THE INPUT START
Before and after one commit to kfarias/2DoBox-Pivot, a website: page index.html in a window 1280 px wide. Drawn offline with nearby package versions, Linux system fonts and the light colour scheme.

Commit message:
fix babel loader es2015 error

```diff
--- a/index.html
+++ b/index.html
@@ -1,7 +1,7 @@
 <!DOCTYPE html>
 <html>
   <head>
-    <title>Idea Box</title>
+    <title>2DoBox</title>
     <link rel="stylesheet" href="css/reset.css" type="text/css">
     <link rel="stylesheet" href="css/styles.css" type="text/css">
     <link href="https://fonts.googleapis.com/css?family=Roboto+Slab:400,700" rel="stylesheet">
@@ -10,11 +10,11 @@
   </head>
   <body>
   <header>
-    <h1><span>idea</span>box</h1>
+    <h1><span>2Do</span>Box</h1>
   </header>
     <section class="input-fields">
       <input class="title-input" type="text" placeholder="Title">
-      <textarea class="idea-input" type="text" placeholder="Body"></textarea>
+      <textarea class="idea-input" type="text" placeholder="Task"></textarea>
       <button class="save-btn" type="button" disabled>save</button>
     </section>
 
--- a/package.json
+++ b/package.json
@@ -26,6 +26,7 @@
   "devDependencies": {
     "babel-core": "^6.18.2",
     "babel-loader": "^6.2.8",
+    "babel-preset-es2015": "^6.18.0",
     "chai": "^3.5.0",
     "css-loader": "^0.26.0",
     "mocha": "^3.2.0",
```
THE INPUT END
__WHAT TO PRODUCE__. May I have the entries returned exactly, with every line in place?

__OUTPUT FOR THIS EXERCISE__.
Before and after one commit to kfarias/2DoBox-Pivot, a website: page index.html in a window 1280 px wide. Drawn offline with nearby package versions, Linux system fonts and the light colour scheme.

Commit message:
fix babel loader es2015 error

```diff
--- a/index.html
+++ b/index.html
@@ -1,7 +1,7 @@
 <!DOCTYPE html>
 <html>
   <head>
-    <title>Idea Box</title>
+    <title>2DoBox</title>
     <link rel="stylesheet" href="css/reset.css" type="text/css">
     <link rel="stylesheet" href="css/styles.css" type="text/css">
     <link href="https://fonts.googleapis.com/css?family=Roboto+Slab:400,700" rel="stylesheet">
@@ -10,11 +10,11 @@
   </head>
   <body>
   <header>
-    <h1><span>idea</span>box</h1>
+    <h1><span>2Do</span>Box</h1>
   </header>
     <section class="input-fields">
       <input class="title-input" type="text" placeholder="Title">
-      <textarea class="idea-input" type="text" placeholder="Body"></textarea>
+      <textarea class="idea-input" type="text" placeholder="Task"></textarea>
       <button class="save-btn" type="button" disabled>save</button>
     </section>
 
--- a/package.json
+++ b/package.json
@@ -26,6 +26,7 @@
   "devDependencies": {
     "babel-core": "^6.18.2",
     "babel-loader": "^6.2.8",
+    "babel-preset-es2015": "^6.18.0",
     "chai": "^3.5.0",
     "css-loader": "^0.26.0",
     "mocha": "^3.2.0",
```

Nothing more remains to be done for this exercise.